In the kitchen, I seriously reorganized, reassessed all of our cookware and food storage containers, culled some, put some away for later use, and generally reorganized much of the kitchen cupboards and drawers. Let’s just say that I am a Prepper and a Minimalist. Therefore I am always assessing, what is needed and used and what we need for the future. It is a tough road for balance. Many would say that I’m not a true Minimalist. But we’re definitely not hoarders, either. 🙂 It’s an on-going battle. Balance is the key word!
We hope you all have a very Blessed, productive and safe week,
This week we started the big push to clean up the house. In a way, it was somewhat disheartening for me as I watched box after box of “stuff” hauled into my recently cleaned and organized shop. Oh well. I guess I know what I’ll be doing for the next week now.

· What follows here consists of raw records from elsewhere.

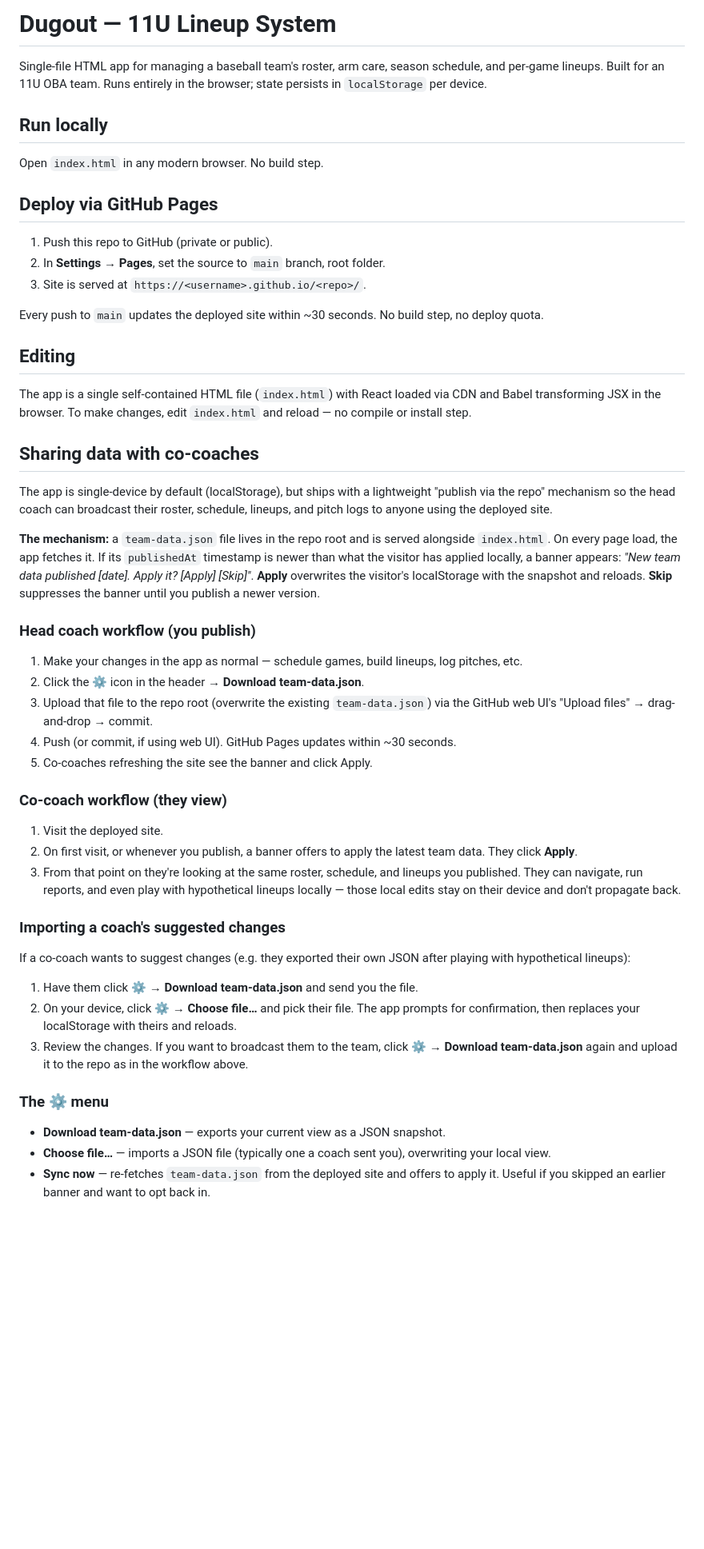
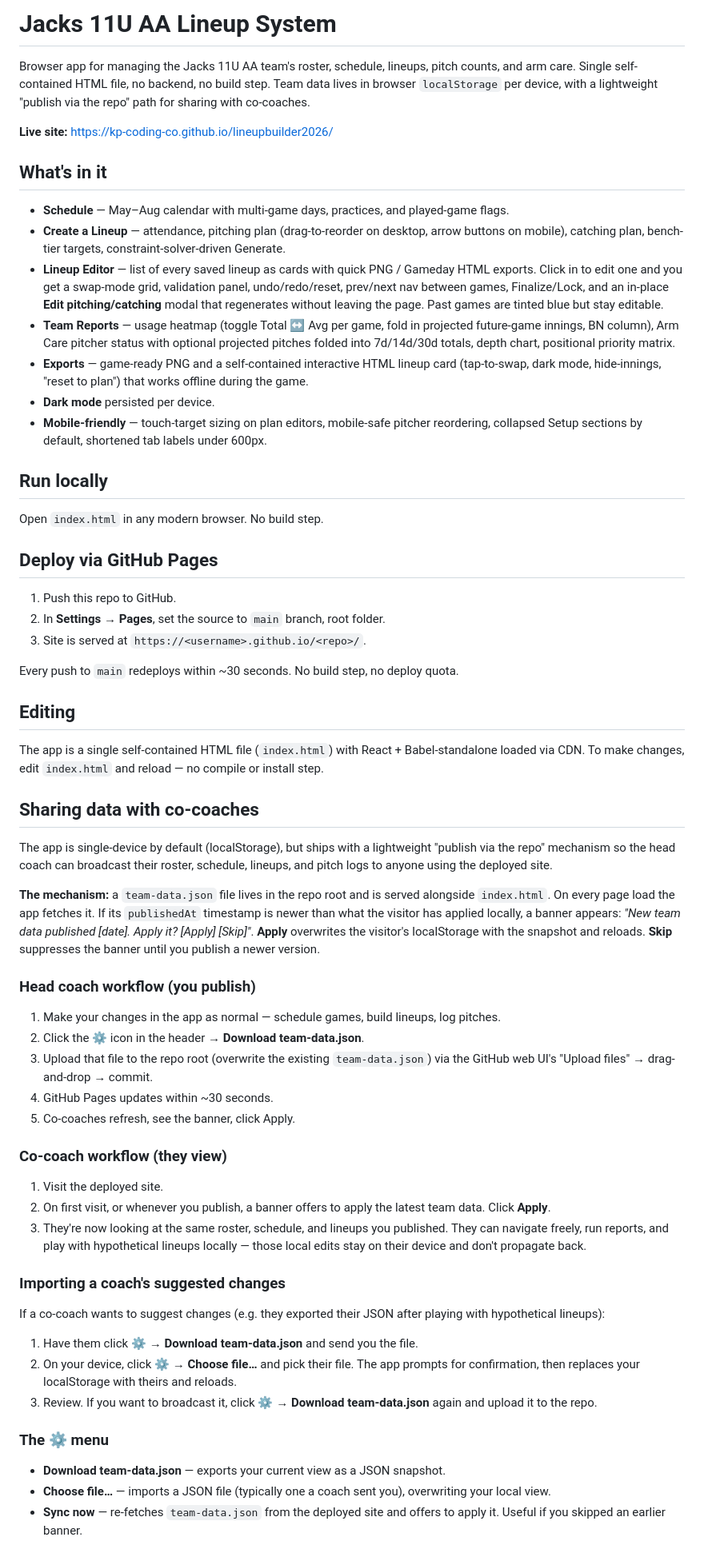
Before and after one commit to ken-peterson-2112/jacksdugout, a Markdown page: README.md, the part around one of its changes. Shown at 80% size. Rendered like a GitHub page; blank space fills up the shorter version.

Commit message:
Add files via upload
updated based on lots of updates that were updated

```diff
--- a/README.md
+++ b/README.md
@@ -1,6 +1,18 @@
-# Dugout — 11U Lineup System
+# Jacks 11U AA Lineup System
 
-Single-file HTML app for managing a baseball team's roster, arm care, season schedule, and per-game lineups. Built for an 11U OBA team. Runs entirely in the browser; state persists in `localStorage` per device.
+Browser app for managing the Jacks 11U AA team's roster, schedule, lineups, pitch counts, and arm care. Single self-contained HTML file, no backend, no build step. Team data lives in browser `localStorage` per device, with a lightweight "publish via the repo" path for sharing with co-coaches.
+
+**Live site:** <https://kp-coding-co.github.io/lineupbuilder2026/>
+
+## What's in it
+
+- **Schedule** — May–Aug calendar with multi-game days, practices, and played-game flags.
+- **Create a Lineup** — attendance, pitching plan (drag-to-reorder on desktop, arrow buttons on mobile), catching plan, bench-tier targets, constraint-solver-driven Generate.
+- **Lineup Editor** — list of every saved lineup as cards with quick PNG / Gameday HTML exports. Click in to edit one and you get a swap-mode grid, validation panel, undo/redo/reset, prev/next nav between games, Finalize/Lock, and an in-place **Edit pitching/catching** modal that regenerates without leaving the page. Past games are tinted blue but stay editable.
+- **Team Reports** — usage heatmap (toggle Total ↔ Avg per game, fold in projected future-game innings, BN column), Arm Care pitcher status with optional projected pitches folded into 7d/14d/30d totals, depth chart, positional priority matrix.
+- **Exports** — game-ready PNG and a self-contained interactive HTML lineup card (tap-to-swap, dark mode, hide-innings, "reset to plan") that works offline during the game.
+- **Dark mode** persisted per device.
+- **Mobile-friendly** — touch-target sizing on plan editors, mobile-safe pitcher reordering, collapsed Setup sections by default, shortened tab labels under 600px.
 
 ## Run locally
 
@@ -8,47 +20,47 @@ Open `index.html` in any modern browser. No build step.
 
 ## Deploy via GitHub Pages
 
-1. Push this repo to GitHub (private or public).
+1. Push this repo to GitHub.
 2. In **Settings → Pages**, set the source to `main` branch, root folder.
 3. Site is served at `https://<username>.github.io/<repo>/`.
 
-Every push to `main` updates the deployed site within ~30 seconds. No build step, no deploy quota.
+Every push to `main` redeploys within ~30 seconds. No build step, no deploy quota.
 
 ## Editing
 
-The app is a single self-contained HTML file (`index.html`) with React loaded via CDN and Babel transforming JSX in the browser. To make changes, edit `index.html` and reload — no compile or install step.
+The app is a single self-contained HTML file (`index.html`) with React + Babel-standalone loaded via CDN. To make changes, edit `index.html` and reload — no compile or install step.
 
 ## Sharing data with co-coaches
 
 The app is single-device by default (localStorage), but ships with a lightweight "publish via the repo" mechanism so the head coach can broadcast their roster, schedule, lineups, and pitch logs to anyone using the deployed site.
 
-**The mechanism:** a `team-data.json` file lives in the repo root and is served alongside `index.html`. On every page load, the app fetches it. If its `publishedAt` timestamp is newer than what the visitor has applied locally, a banner appears: *"New team data published [date]. Apply it? [Apply] [Skip]"*. **Apply** overwrites the visitor's localStorage with the snapshot and reloads. **Skip** suppresses the banner until you publish a newer version.
+**The mechanism:** a `team-data.json` file lives in the repo root and is served alongside `index.html`. On every page load the app fetches it. If its `publishedAt` timestamp is newer than what the visitor has applied locally, a banner appears: *"New team data published [date]. Apply it? [Apply] [Skip]"*. **Apply** overwrites the visitor's localStorage with the snapshot and reloads. **Skip** suppresses the banner until you publish a newer version.
 
 ### Head coach workflow (you publish)
 
-1. Make your changes in the app as normal — schedule games, build lineups, log pitches, etc.
+1. Make your changes in the app as normal — schedule games, build lineups, log pitches.
 2. Click the **⚙** icon in the header → **Download team-data.json**.
 3. Upload that file to the repo root (overwrite the existing `team-data.json`) via the GitHub web UI's "Upload files" → drag-and-drop → commit.
-4. Push (or commit, if using web UI). GitHub Pages updates within ~30 seconds.
-5. Co-coaches refreshing the site see the banner and click Apply.
+4. GitHub Pages updates within ~30 seconds.
+5. Co-coaches refresh, see the banner, click Apply.
 
 ### Co-coach workflow (they view)
 
 1. Visit the deployed site.
-2. On first visit, or whenever you publish, a banner offers to apply the latest team data. They click **Apply**.
-3. From that point on they're looking at the same roster, schedule, and lineups you published. They can navigate, run reports, and even play with hypothetical lineups locally — those local edits stay on their device and don't propagate back.
+2. On first visit, or whenever you publish, a banner offers to apply the latest team data. Click **Apply**.
+3. They're now looking at the same roster, schedule, and lineups you published. They can navigate freely, run reports, and play with hypothetical lineups locally — those local edits stay on their device and don't propagate back.
 
 ### Importing a coach's suggested changes
 
-If a co-coach wants to suggest changes (e.g. they exported their own JSON after playing with hypothetical lineups):
+If a co-coach wants to suggest changes (e.g. they exported their JSON after playing with hypothetical lineups):
 
 1. Have them click **⚙ → Download team-data.json** and send you the file.
 2. On your device, click **⚙ → Choose file…** and pick their file. The app prompts for confirmation, then replaces your localStorage with theirs and reloads.
-3. Review the changes. If you want to broadcast them to the team, click **⚙ → Download team-data.json** again and upload it to the repo as in the workflow above.
+3. Review. If you want to broadcast it, click **⚙ → Download team-data.json** again and upload it to the repo.
 
 ### The ⚙ menu
 
 - **Download team-data.json** — exports your current view as a JSON snapshot.
 - **Choose file…** — imports a JSON file (typically one a coach sent you), overwriting your local view.
-- **Sync now** — re-fetches `team-data.json` from the deployed site and offers to apply it. Useful if you skipped an earlier banner and want to opt back in.
+- **Sync now** — re-fetches `team-data.json` from the deployed site and offers to apply it. Useful if you skipped an earlier banner.
 
```
Also changed, not shown: other parts of README.md (+9 -6 lines).
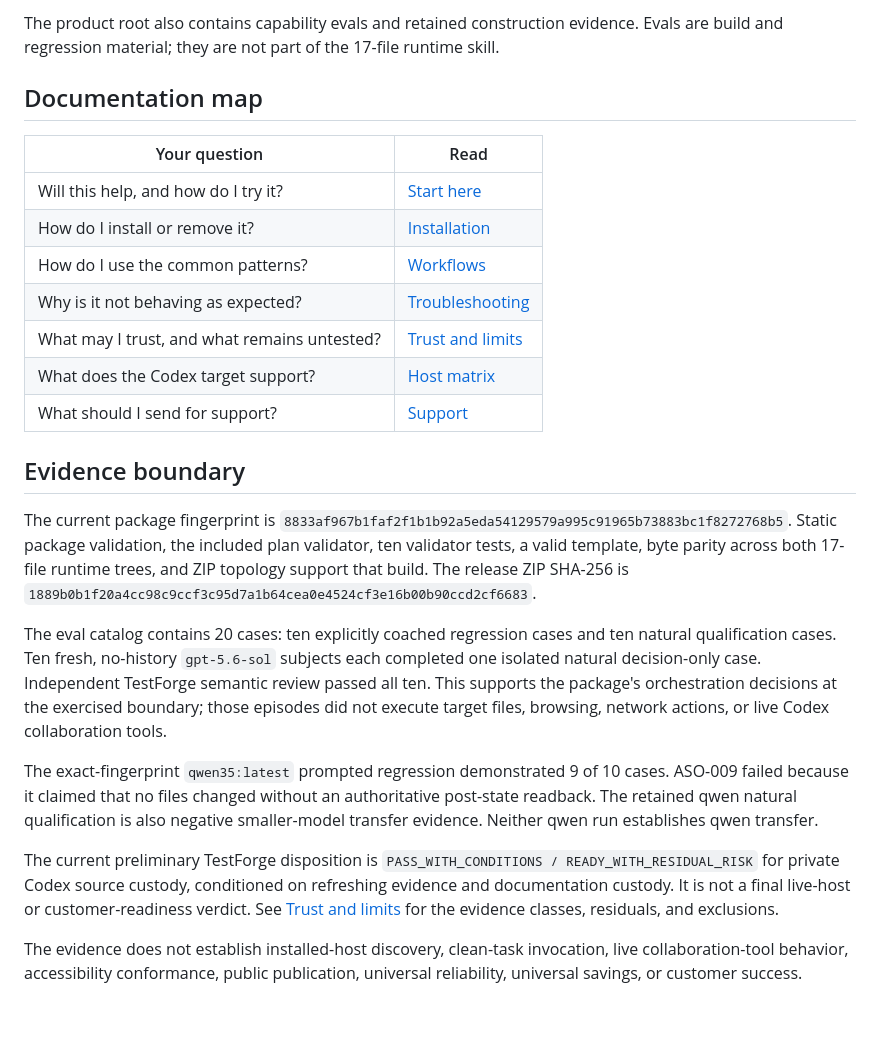
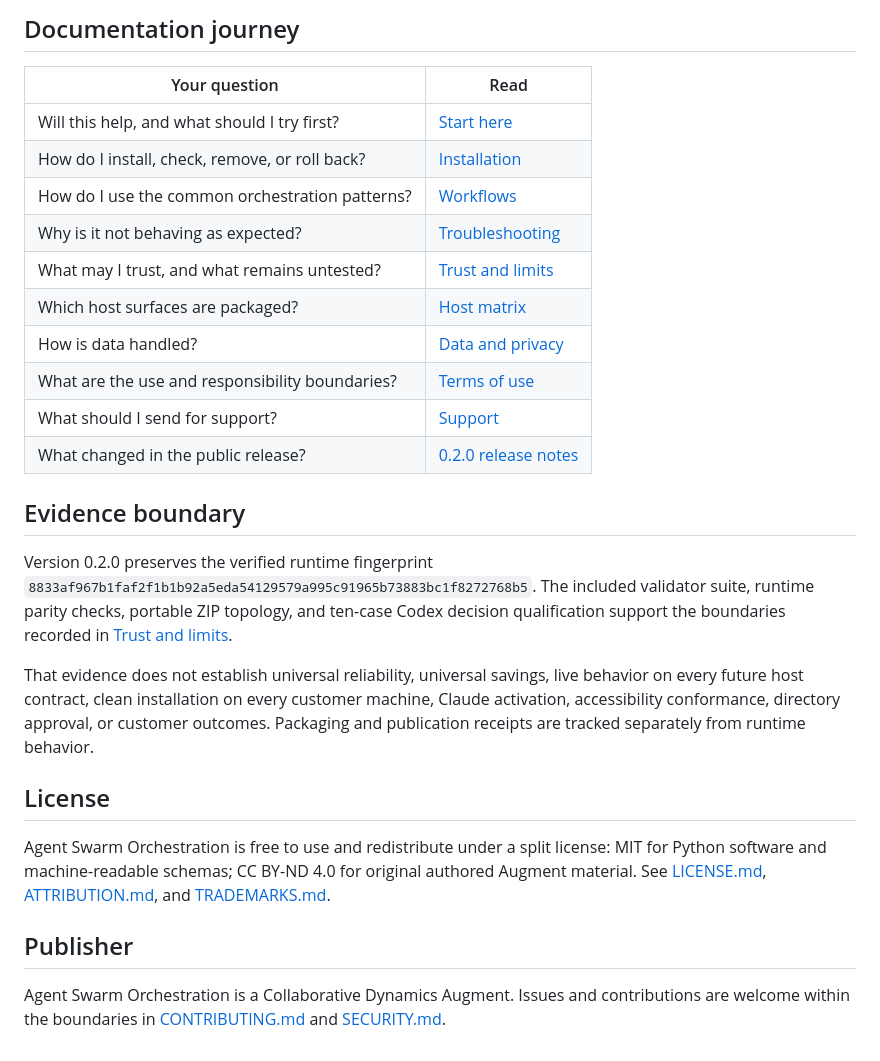
Before and after one commit to Stunspot/agent-swarm-orchestration, a Markdown page: README.md, the part around one of its changes. GitHub-like rendering; blank space fills up the shorter version.

```diff
--- a/README.md
+++ b/README.md
@@ -54,26 +67,29 @@ The runtime skill includes:
 
-The product root also contains capability evals and retained construction evidence. Evals are build and regression material; they are not part of the 17-file runtime skill.
-
-## Documentation map
+## Documentation journey
 
 | Your question | Read |
 |---|---|
-| Will this help, and how do I try it? | [Start here](START-HERE.md) |
-| How do I install or remove it? | [Installation](INSTALLATION.md) |
-| How do I use the common patterns? | [Workflows](WORKFLOWS.md) |
+| Will this help, and what should I try first? | [Start here](START-HERE.md) |
+| How do I install, check, remove, or roll back? | [Installation](INSTALLATION.md) |
+| How do I use the common orchestration patterns? | [Workflows](WORKFLOWS.md) |
 | Why is it not behaving as expected? | [Troubleshooting](TROUBLESHOOTING.md) |
 | What may I trust, and what remains untested? | [Trust and limits](TRUST-AND-LIMITS.md) |
-| What does the Codex target support? | [Host matrix](host-matrix.md) |
+| Which host surfaces are packaged? | [Host matrix](host-matrix.md) |
+| How is data handled? | [Data and privacy](DATA-AND-PRIVACY.md) |
+| What are the use and responsibility boundaries? | [Terms of use](TERMS-OF-USE.md) |
 | What should I send for support? | [Support](SUPPORT.md) |
+| What changed in the public release? | [0.2.0 release notes](RELEASE-NOTES-v0.2.0.md) |
 
 ## Evidence boundary
 
-The current package fingerprint is `8833af967b1faf2f1b1b92a5eda54129579a995c91965b73883bc1f8272768b5`. Static package validation, the included plan validator, ten validator tests, a valid template, byte parity across both 17-file runtime trees, and ZIP topology support that build. The release ZIP SHA-256 is `1889b0b1f20a4cc98c9ccf3c95d7a1b64cea0e4524cf3e16b00b90ccd2cf6683`.
+Version 0.2.0 preserves the verified runtime fingerprint `8833af967b1faf2f1b1b92a5eda54129579a995c91965b73883bc1f8272768b5`. The included validator suite, runtime parity checks, portable ZIP topology, and ten-case Codex decision qualification support the boundaries recorded in [Trust and limits](TRUST-AND-LIMITS.md).
 
-The eval catalog contains 20 cases: ten explicitly coached regression cases and ten natural qualification cases. Ten fresh, no-history `gpt-5.6-sol` subjects each completed one isolated natural decision-only case. Independent TestForge semantic review passed all ten. This supports the package's orchestration decisions at the exercised boundary; those episodes did not execute target files, browsing, network actions, or live Codex collaboration tools.
+That evidence does not establish universal reliability, universal savings, live behavior on every future host contract, clean installation on every customer machine, Claude activation, accessibility conformance, directory approval, or customer outcomes. Packaging and publication receipts are tracked separately from runtime behavior.
 
-The exact-fingerprint `qwen35:latest` prompted regression demonstrated 9 of 10 cases. ASO-009 failed because it claimed that no files changed without an authoritative post-state readback. The retained qwen natural qualification is also negative smaller-model transfer evidence. Neither qwen run establishes qwen transfer.
+## License
 
-The current preliminary TestForge disposition is `PASS_WITH_CONDITIONS / READY_WITH_RESIDUAL_RISK` for private Codex source custody, conditioned on refreshing evidence and documentation custody. It is not a final live-host or customer-readiness verdict. See [Trust and limits](TRUST-AND-LIMITS.md) for the evidence classes, residuals, and exclusions.
+Agent Swarm Orchestration is free to use and redistribute under a split license: MIT for Python software and machine-readable schemas; CC BY-ND 4.0 for original authored Augment material. See [LICENSE.md](LICENSE.md), [ATTRIBUTION.md](ATTRIBUTION.md), and [TRADEMARKS.md](TRADEMARKS.md).
 
-The evidence does not establish installed-host discovery, clean-task invocation, live collaboration-tool behavior, accessibility conformance, public publication, universal reliability, universal savings, or customer success.
+## Publisher
+
+Agent Swarm Orchestration is a Collaborative Dynamics Augment. Issues and contributions are welcome within the boundaries in [CONTRIBUTING.md](CONTRIBUTING.md) and [SECURITY.md](SECURITY.md).
```
Also changed, not shown: other parts of README.md (+48 -35 lines).
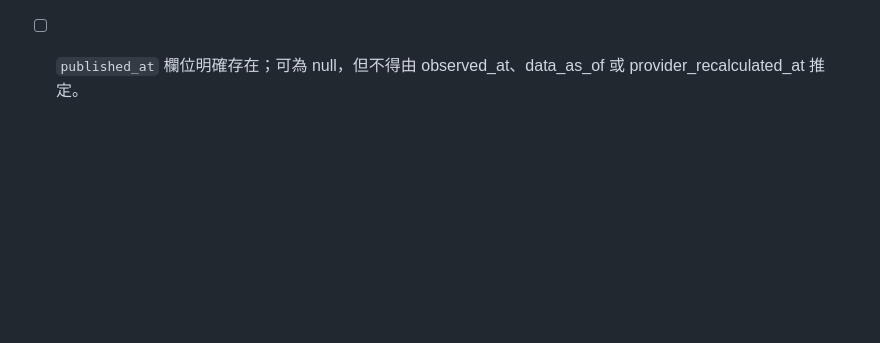
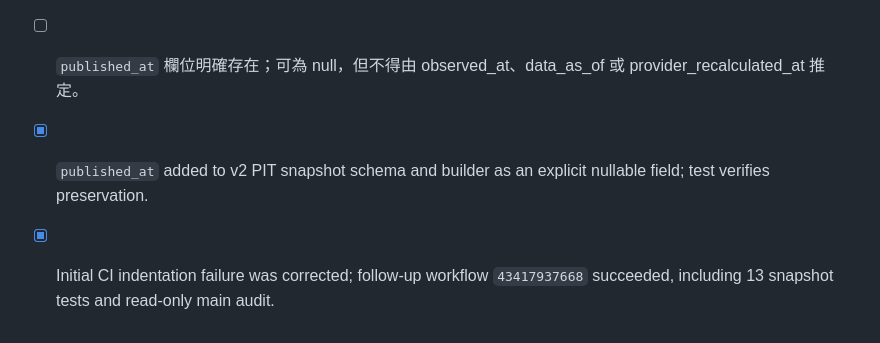
Before and after one commit to lion-invlab/lion-invlab.github.io, a Markdown page: simulation-lab/analysis/earnings-schema-v2-cutover-checklist.md, the part around the change. GitHub-like rendering; blank space fills up the shorter version.

Commit message:
Mark published_at schema tests passed

```diff
--- a/simulation-lab/analysis/earnings-schema-v2-cutover-checklist.md
+++ b/simulation-lab/analysis/earnings-schema-v2-cutover-checklist.md
@@ -106,3 +106,6 @@
 - [x] Three-day unchanged-value polling retains three distinct observed_at snapshots and idempotently ignores exact replay; verified in workflow `43417601486`.
 
 - [ ] `published_at` 欄位明確存在；可為 null，但不得由 observed_at、data_as_of 或 provider_recalculated_at 推定。
+
+- [x] `published_at` added to v2 PIT snapshot schema and builder as an explicit nullable field; test verifies preservation.
+- [x] Initial CI indentation failure was corrected; follow-up workflow `43417937668` succeeded, including 13 snapshot tests and read-only main audit.
```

The gardening is done, the property is winterized and now the winter projects begin. One of those projects actually relates to the recent house cleaning as well. Our world has become more digital and very seldom do we even print the pictures that we take with a camera anymore. The important ones get printed and hung on the wal, but where we used to carry wallet size photos around, it’s all digital. It’s just too easy to whip out that smart phone and flip through thousands of photos.
Mrs Latimer is somewhat of the family historian and the extended family has dumped their old family photos on her for years. This winter, one of my projects will be to digitize the boxes of these photos and reclaim the storage space that they take up. Hard drive space is cheap.
o o o
As always, please share your own successes and hard-earned wisdom in the Comments.